What you should do: Nothing in the copy should be a picture; everything else in the listing is to be restated exactly.

Input:
# # # # #

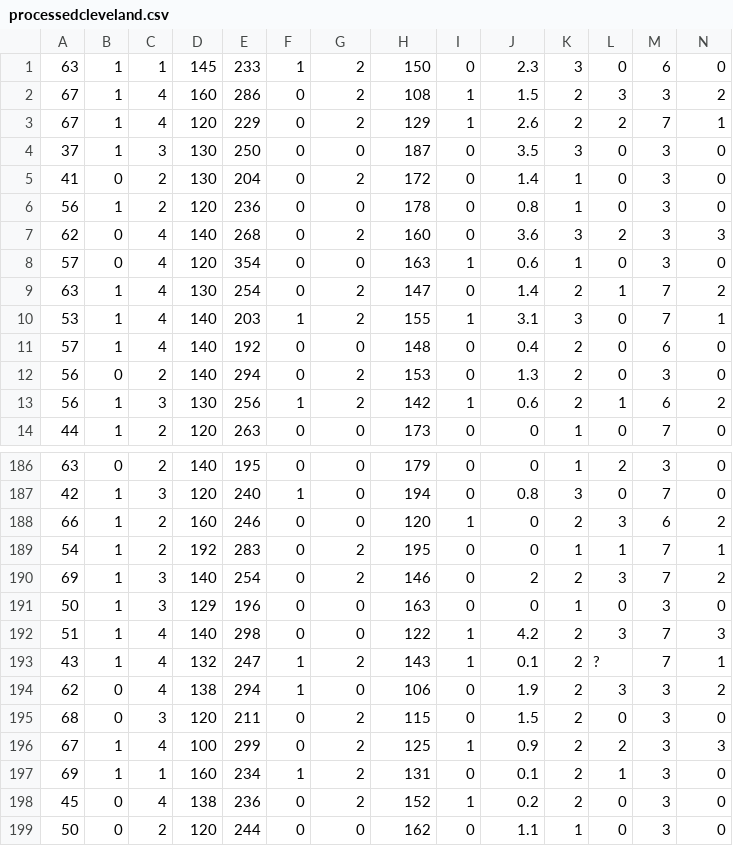
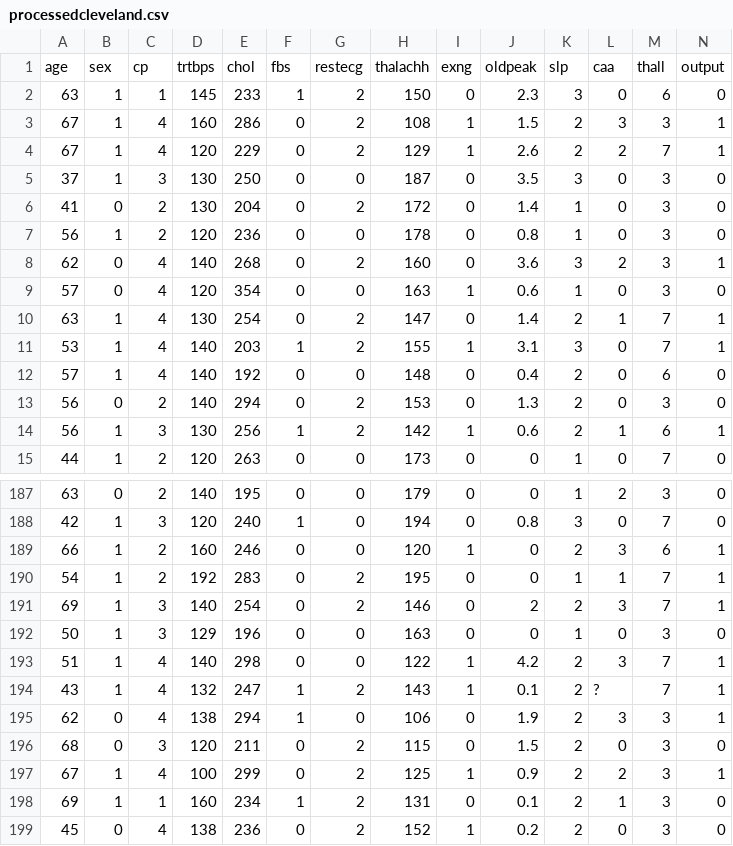
Before and after one commit to cameron-925/Math-470-Final-Project, a CSV file: processedcleveland.csv, drawn as a sheet; only a part is shown, gaps mark what is left out; the shorter side is filled out with more unchanged rows; the diff covers the shown part only.

Commit message:
Add files via upload

```diff
--- a/processedcleveland.csv
+++ b/processedcleveland.csv
@@ -1,3 +1,4 @@
+age,sex,cp,trtbps,chol,fbs,restecg,thalachh,exng,oldpeak,slp,caa,thall,output
 63,1,1,145,233,1,2,150,0,2.3,3,0,6,0
-67,1,4,160,286,0,2,108,1,1.5,2,3,3,2
+67,1,4,160,286,0,2,108,1,1.5,2,3,3,1
 67,1,4,120,229,0,2,129,1,2.6,2,2,7,1
@@ -6,5 +7,5 @@
 56,1,2,120,236,0,0,178,0,0.8,1,0,3,0
-62,0,4,140,268,0,2,160,0,3.6,3,2,3,3
+62,0,4,140,268,0,2,160,0,3.6,3,2,3,1
 57,0,4,120,354,0,0,163,1,0.6,1,0,3,0
-63,1,4,130,254,0,2,147,0,1.4,2,1,7,2
+63,1,4,130,254,0,2,147,0,1.4,2,1,7,1
 53,1,4,140,203,1,2,155,1,3.1,3,0,7,1
@@ -12,3 +13,3 @@
 56,0,2,140,294,0,2,153,0,1.3,2,0,3,0
-56,1,3,130,256,1,2,142,1,0.6,2,1,6,2
+56,1,3,130,256,1,2,142,1,0.6,2,1,6,1
 44,1,2,120,263,0,0,173,0,0,1,0,7,0
@@ -187,11 +188,11 @@
 42,1,3,120,240,1,0,194,0,0.8,3,0,7,0
-66,1,2,160,246,0,0,120,1,0,2,3,6,2
+66,1,2,160,246,0,0,120,1,0,2,3,6,1
 54,1,2,192,283,0,2,195,0,0,1,1,7,1
-69,1,3,140,254,0,2,146,0,2,2,3,7,2
+69,1,3,140,254,0,2,146,0,2,2,3,7,1
 50,1,3,129,196,0,0,163,0,0,1,0,3,0
-51,1,4,140,298,0,0,122,1,4.2,2,3,7,3
+51,1,4,140,298,0,0,122,1,4.2,2,3,7,1
 43,1,4,132,247,1,2,143,1,0.1,2,?,7,1
-62,0,4,138,294,1,0,106,0,1.9,2,3,3,2
+62,0,4,138,294,1,0,106,0,1.9,2,3,3,1
 68,0,3,120,211,0,2,115,0,1.5,2,0,3,0
-67,1,4,100,299,0,2,125,1,0.9,2,2,3,3
+67,1,4,100,299,0,2,125,1,0.9,2,2,3,1
 69,1,1,160,234,1,2,131,0,0.1,2,1,3,0
```
Also changed, not shown: 75 edited cells elsewhere in this file.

# # # # #

Answer:
Before and after one commit to cameron-925/Math-470-Final-Project, a CSV file: processedcleveland.csv, drawn as a sheet; only a part is shown, gaps mark what is left out; the shorter side is filled out with more unchanged rows; the diff covers the shown part only.

Commit message:
Add files via upload

```diff
--- a/processedcleveland.csv
+++ b/processedcleveland.csv
@@ -1,3 +1,4 @@
+age,sex,cp,trtbps,chol,fbs,restecg,thalachh,exng,oldpeak,slp,caa,thall,output
 63,1,1,145,233,1,2,150,0,2.3,3,0,6,0
-67,1,4,160,286,0,2,108,1,1.5,2,3,3,2
+67,1,4,160,286,0,2,108,1,1.5,2,3,3,1
 67,1,4,120,229,0,2,129,1,2.6,2,2,7,1
@@ -6,5 +7,5 @@
 56,1,2,120,236,0,0,178,0,0.8,1,0,3,0
-62,0,4,140,268,0,2,160,0,3.6,3,2,3,3
+62,0,4,140,268,0,2,160,0,3.6,3,2,3,1
 57,0,4,120,354,0,0,163,1,0.6,1,0,3,0
-63,1,4,130,254,0,2,147,0,1.4,2,1,7,2
+63,1,4,130,254,0,2,147,0,1.4,2,1,7,1
 53,1,4,140,203,1,2,155,1,3.1,3,0,7,1
@@ -12,3 +13,3 @@
 56,0,2,140,294,0,2,153,0,1.3,2,0,3,0
-56,1,3,130,256,1,2,142,1,0.6,2,1,6,2
+56,1,3,130,256,1,2,142,1,0.6,2,1,6,1
 44,1,2,120,263,0,0,173,0,0,1,0,7,0
@@ -187,11 +188,11 @@
 42,1,3,120,240,1,0,194,0,0.8,3,0,7,0
-66,1,2,160,246,0,0,120,1,0,2,3,6,2
+66,1,2,160,246,0,0,120,1,0,2,3,6,1
 54,1,2,192,283,0,2,195,0,0,1,1,7,1
-69,1,3,140,254,0,2,146,0,2,2,3,7,2
+69,1,3,140,254,0,2,146,0,2,2,3,7,1
 50,1,3,129,196,0,0,163,0,0,1,0,3,0
-51,1,4,140,298,0,0,122,1,4.2,2,3,7,3
+51,1,4,140,298,0,0,122,1,4.2,2,3,7,1
 43,1,4,132,247,1,2,143,1,0.1,2,?,7,1
-62,0,4,138,294,1,0,106,0,1.9,2,3,3,2
+62,0,4,138,294,1,0,106,0,1.9,2,3,3,1
 68,0,3,120,211,0,2,115,0,1.5,2,0,3,0
-67,1,4,100,299,0,2,125,1,0.9,2,2,3,3
+67,1,4,100,299,0,2,125,1,0.9,2,2,3,1
 69,1,1,160,234,1,2,131,0,0.1,2,1,3,0
```
Also changed, not shown: 75 edited cells elsewhere in this file.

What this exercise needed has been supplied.